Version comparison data
========================================
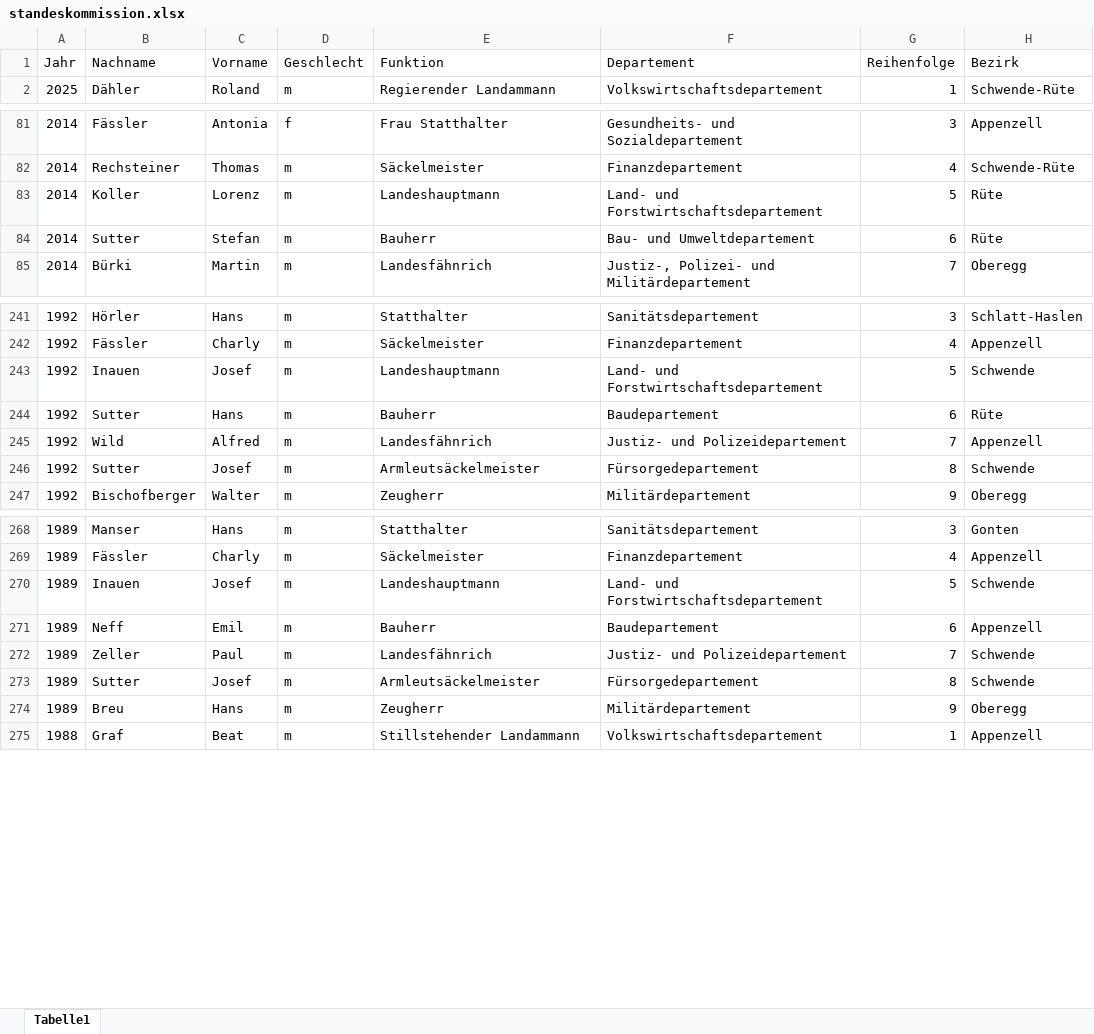
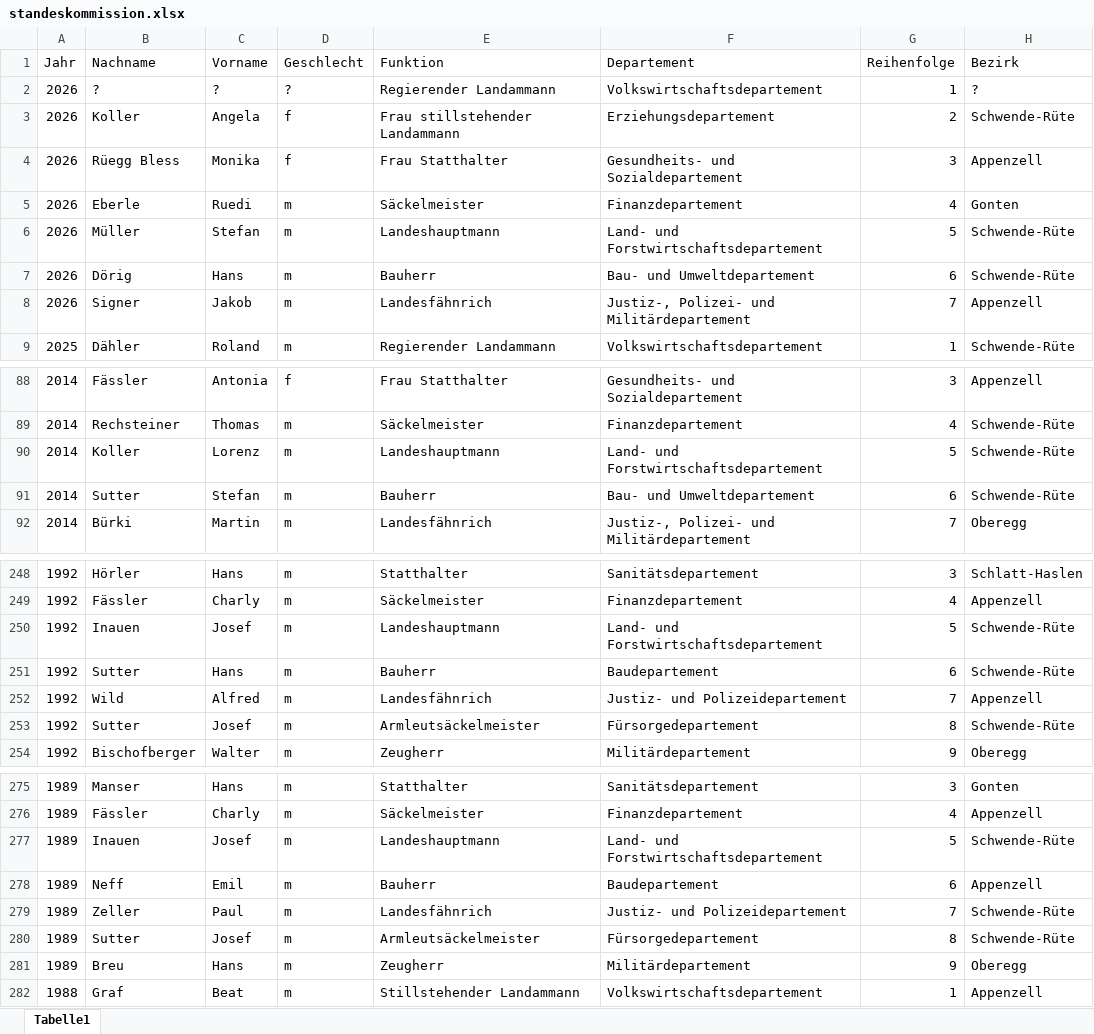
Before and after one commit to ursulinakoelbener/biigewis, an Excel workbook: docs/data/standeskommission.xlsx, sheet Tabelle1, drawn as a sheet; only a part is shown, gaps mark what is left out; values as stored, in another font and other column widths than the file's, no borders; addresses are those after the commit; the diff covers the shown part only; the diff names each change by its address in the sheet, - before the commit and + after, or states it on an @@ line.

Commit message:
Schwende und Rüte zu Schwende-Rüte angepasst

```diff
--- a/docs/data/standeskommission.xlsx (sheet Tabelle1)
+++ b/docs/data/standeskommission.xlsx (sheet Tabelle1)
+row 2: 2026 | ? | ? | ? | Regierender Landammann | Volkswirtschaftsdepartement | 1 | ?
+row 3: 2026 | Koller | Angela | f | Frau stillstehender Landammann | Erziehungsdepartement | 2 | Schwende-Rüte
+row 4: 2026 | Rüegg Bless | Monika | f | Frau Statthalter | Gesundheits- und Sozialdepartement | 3 | Appenzell
+row 5: 2026 | Eberle | Ruedi | m | Säckelmeister | Finanzdepartement | 4 | Gonten
+row 6: 2026 | Müller | Stefan | m | Landeshauptmann | Land- und Forstwirtschaftsdepartement | 5 | Schwende-Rüte
+row 7: 2026 | Dörig | Hans | m | Bauherr | Bau- und Umweltdepartement | 6 | Schwende-Rüte
+row 8: 2026 | Signer | Jakob | m | Landesfähnrich | Justiz-, Polizei- und Militärdepartement | 7 | Appenzell
-H90:H91 (Bezirk): Rüte
+H90:H91 (Bezirk): Schwende-Rüte
-H250 (Bezirk): Schwende
+H250 (Bezirk): Schwende-Rüte
-H251 (Bezirk): Rüte
+H251 (Bezirk): Schwende-Rüte
-H253 (Bezirk): Schwende
+H253 (Bezirk): Schwende-Rüte
-H277 (Bezirk): Schwende
+H277 (Bezirk): Schwende-Rüte
-H279:H280 (Bezirk): Schwende
+H279:H280 (Bezirk): Schwende-Rüte
```
Also changed, not shown: 1 added row, 1 removed row and 105 edited cells elsewhere in this sheet, 1 other file.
========================================
# Activity
The task calls for every line of the data to be returned exactly, without pictures.

# Response area
Before and after one commit to ursulinakoelbener/biigewis, an Excel workbook: docs/data/standeskommission.xlsx, sheet Tabelle1, drawn as a sheet; only a part is shown, gaps mark what is left out; values as stored, in another font and other column widths than the file's, no borders; addresses are those after the commit; the diff covers the shown part only; the diff names each change by its address in the sheet, - before the commit and + after, or states it on an @@ line.

Commit message:
Schwende und Rüte zu Schwende-Rüte angepasst

```diff
--- a/docs/data/standeskommission.xlsx (sheet Tabelle1)
+++ b/docs/data/standeskommission.xlsx (sheet Tabelle1)
+row 2: 2026 | ? | ? | ? | Regierender Landammann | Volkswirtschaftsdepartement | 1 | ?
+row 3: 2026 | Koller | Angela | f | Frau stillstehender Landammann | Erziehungsdepartement | 2 | Schwende-Rüte
+row 4: 2026 | Rüegg Bless | Monika | f | Frau Statthalter | Gesundheits- und Sozialdepartement | 3 | Appenzell
+row 5: 2026 | Eberle | Ruedi | m | Säckelmeister | Finanzdepartement | 4 | Gonten
+row 6: 2026 | Müller | Stefan | m | Landeshauptmann | Land- und Forstwirtschaftsdepartement | 5 | Schwende-Rüte
+row 7: 2026 | Dörig | Hans | m | Bauherr | Bau- und Umweltdepartement | 6 | Schwende-Rüte
+row 8: 2026 | Signer | Jakob | m | Landesfähnrich | Justiz-, Polizei- und Militärdepartement | 7 | Appenzell
-H90:H91 (Bezirk): Rüte
+H90:H91 (Bezirk): Schwende-Rüte
-H250 (Bezirk): Schwende
+H250 (Bezirk): Schwende-Rüte
-H251 (Bezirk): Rüte
+H251 (Bezirk): Schwende-Rüte
-H253 (Bezirk): Schwende
+H253 (Bezirk): Schwende-Rüte
-H277 (Bezirk): Schwende
+H277 (Bezirk): Schwende-Rüte
-H279:H280 (Bezirk): Schwende
+H279:H280 (Bezirk): Schwende-Rüte
```
Also changed, not shown: 1 added row, 1 removed row and 105 edited cells elsewhere in this sheet, 1 other file.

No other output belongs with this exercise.